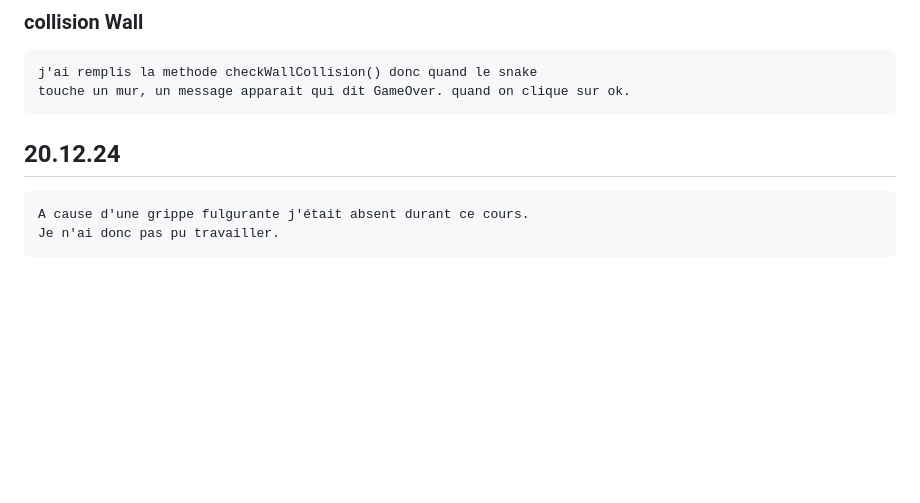
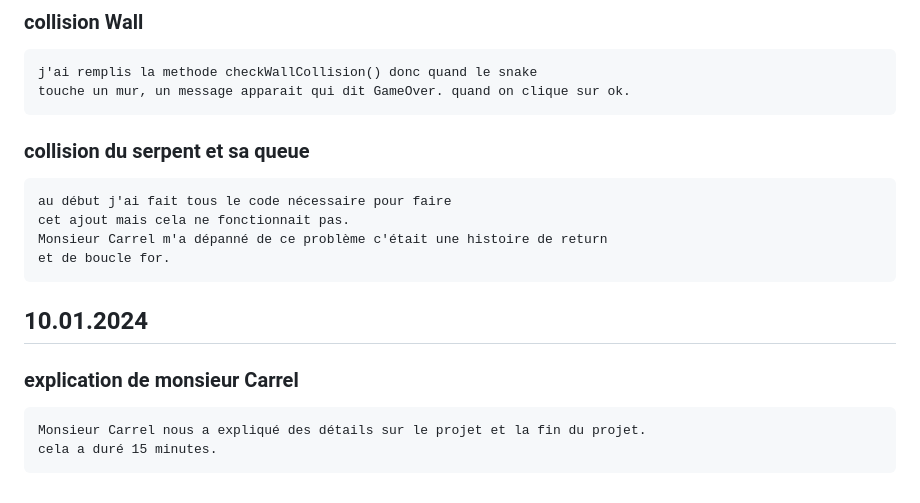
Before and after one commit to antoineFabr/P_Bulle_Snake, a Markdown page: p-bulle-snake-step1-start/doc/notes.md, the part around the change. Drawn GitHub-style; blank space fills up the shorter version.

Commit message:
explication (explication de monsieur Carrel) : voir notes
[20][DONE]

```diff
--- a/p-bulle-snake-step1-start/doc/notes.md
+++ b/p-bulle-snake-step1-start/doc/notes.md
@@ -79,7 +79,14 @@ Description des commits (Journal de travail) : [temps] [WIP ou bien DONE]
     j'ai remplis la methode checkWallCollision() donc quand le snake
     touche un mur, un message apparait qui dit GameOver. quand on clique sur ok.
 
+### collision du serpent et sa queue
+    au début j'ai fait tous le code nécessaire pour faire
+    cet ajout mais cela ne fonctionnait pas.
+    Monsieur Carrel m'a dépanné de ce problème c'était une histoire de return
+    et de boucle for.
 
-## 20.12.24
-    A cause d'une grippe fulgurante j'était absent durant ce cours.
-    Je n'ai donc pas pu travailler.
+## 10.01.2024
+
+### explication de monsieur Carrel
+    Monsieur Carrel nous a expliqué des détails sur le projet et la fin du projet.
+    cela a duré 15 minutes.
```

▶ _How to complete this task_: Restate the material word for word; no picture should appear in the copy.

▶ _Written answer_:
Before and after one commit to antoineFabr/P_Bulle_Snake, a Markdown page: p-bulle-snake-step1-start/doc/notes.md, the part around the change. Drawn GitHub-style; blank space fills up the shorter version.

Commit message:
explication (explication de monsieur Carrel) : voir notes
[20][DONE]

```diff
--- a/p-bulle-snake-step1-start/doc/notes.md
+++ b/p-bulle-snake-step1-start/doc/notes.md
@@ -79,7 +79,14 @@ Description des commits (Journal de travail) : [temps] [WIP ou bien DONE]
     j'ai remplis la methode checkWallCollision() donc quand le snake
     touche un mur, un message apparait qui dit GameOver. quand on clique sur ok.
 
+### collision du serpent et sa queue
+    au début j'ai fait tous le code nécessaire pour faire
+    cet ajout mais cela ne fonctionnait pas.
+    Monsieur Carrel m'a dépanné de ce problème c'était une histoire de return
+    et de boucle for.
 
-## 20.12.24
-    A cause d'une grippe fulgurante j'était absent durant ce cours.
-    Je n'ai donc pas pu travailler.
+## 10.01.2024
+
+### explication de monsieur Carrel
+    Monsieur Carrel nous a expliqué des détails sur le projet et la fin du projet.
+    cela a duré 15 minutes.
```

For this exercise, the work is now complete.